Good times.  I got chatting with Margaret Gaston, curator at the Hank Williams homestead in Georgiana. Born in 1929, this good lady came from just that same kind of background. She denied any feeling of oppression or deprivation, though. "Everyone lived just the same. We didn't know we were deprived, we never thought about it. Looking back on my young years, I must say, I enjoyed them. We had a good time!" The race business? "We mixed plenty — more than now, I think." [Funny how often you hear this.] "The schools were separate, though. We had our school, they had theirs. I don't know their school was any worse than ours. Our school had a stove, theirs had a stove …" Hank? "I saw him perform at the Opry in 1951. Oh, how we cheered him! He got more cheers than anyone. You couldn't take your eyes off him. He was working, though, I mean working — drenched in sweat, like somebody'd turned a hose on him. But that was what he loved to do — perform for people. He loved it. You could see that, he just loved it. He was happy up there on stage, happy."

North and south.  Not that Alabama was entirely a peasant state. My own expedition was a bit one-sided, as I spent most of my time in the southern part. A word-association test with "Alabama" would turn up "cotton" as a first response from most Yankees. In fact, "iron and steel" would be just as valid for twentieth-century Alabama, or "coal" (or "the military," come to think of it — you see a lot of uniforms round the state). In 1920, better than one Alabamian in a hundred was a coal miner. To push the analogy with England, the state was as much Mrs. Gaskell or Charles Dickens as Thomas Hardy.

This puts me into familiar territory — both my grandfathers were coal miners in the West Midlands of England. The stories about Alabama coal miners in Poor But Proud all sound like the stuff I heard in my own family. Child labor was common in both places: 1,384 of those 26,000 Alabama miners in 1920 were aged between ten and seventeen.
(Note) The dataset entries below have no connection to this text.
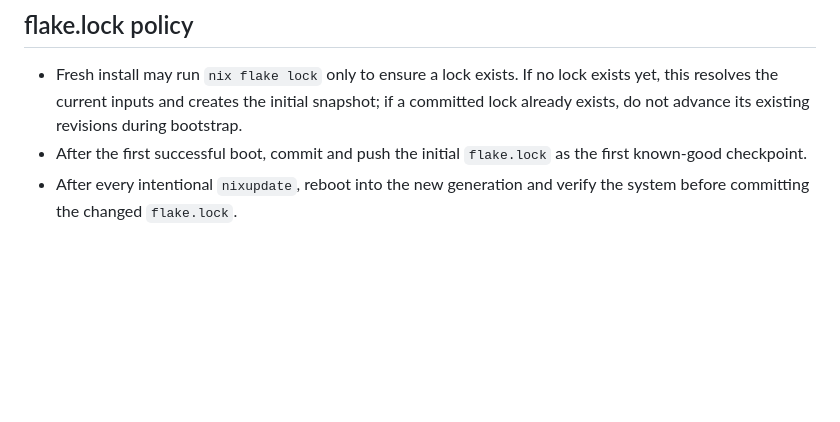
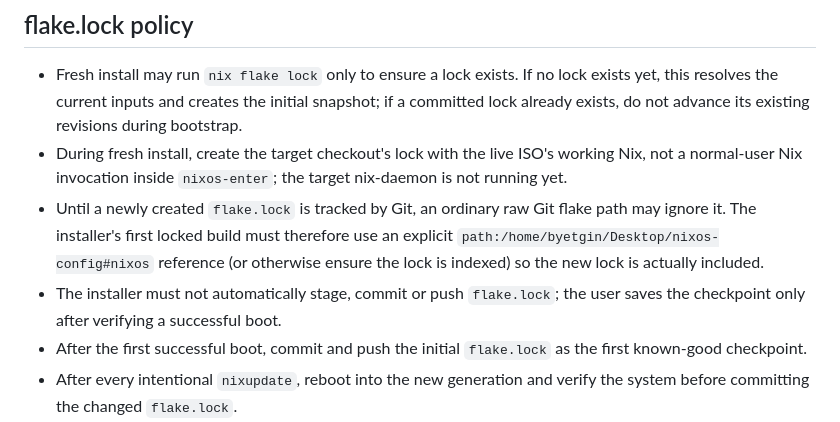
Before and after one commit to Yakrel/nixos-config, a Markdown page: agents.md, the part around the change. GitHub-like rendering; blank space fills up the shorter version.

Commit message:
document safe fresh-install lock handling

```diff
--- a/agents.md
+++ b/agents.md
@@ -18,6 +18,9 @@
 
 ## flake.lock policy
 - Fresh install may run `nix flake lock` only to ensure a lock exists. If no lock exists yet, this resolves the current inputs and creates the initial snapshot; if a committed lock already exists, do not advance its existing revisions during bootstrap.
+- During fresh install, create the target checkout's lock with the live ISO's working Nix, not a normal-user Nix invocation inside `nixos-enter`; the target nix-daemon is not running yet.
+- Until a newly created `flake.lock` is tracked by Git, an ordinary raw Git flake path may ignore it. The installer's first locked build must therefore use an explicit `path:/home/byetgin/Desktop/nixos-config#nixos` reference (or otherwise ensure the lock is indexed) so the new lock is actually included.
+- The installer must not automatically stage, commit or push `flake.lock`; the user saves the checkpoint only after verifying a successful boot.
 - After the first successful boot, commit and push the initial `flake.lock` as the first known-good checkpoint.
 - After every intentional `nixupdate`, reboot into the new generation and verify the system before committing the changed `flake.lock`.
 - If the new generation is good, commit the lock update. Preferred commit message: `chore: update flake inputs (YYYY-MM-DD)`.
```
My mother's father went "down the pit" at thirteen, after a brief career minding sheep on Cannock Chase. Here, from Wayne Flynt's book, is an Alabamian Mr. Gradgrind, also circa 1920:

One employer, whom a journalist described as a man "without ideals and apparently without shame," explained that he prevented labor trouble by hiring no one who knew how to read. The only reason he ever hired a literate miner was because "there aren't enough illiterate" ones to go around.

These are more explorations for a future visit, though. The nearest I got to industrial Alabama on this visit was a one-night stay in the town of Bessemer, obviously named in honor of the steel-smelting pioneer. It was the nearest motel booking I could get to the Talladega raceway. It was also the filthiest motel I have ever been in. My door lock did not work, the carpet in my room was sticky, and there was, to judge from the smell of the place, a rotting corpse in one of the wall cavities. You take 'em as you find 'em when you're on the road, but this place needs a visit from the quality control people at Masters Inns.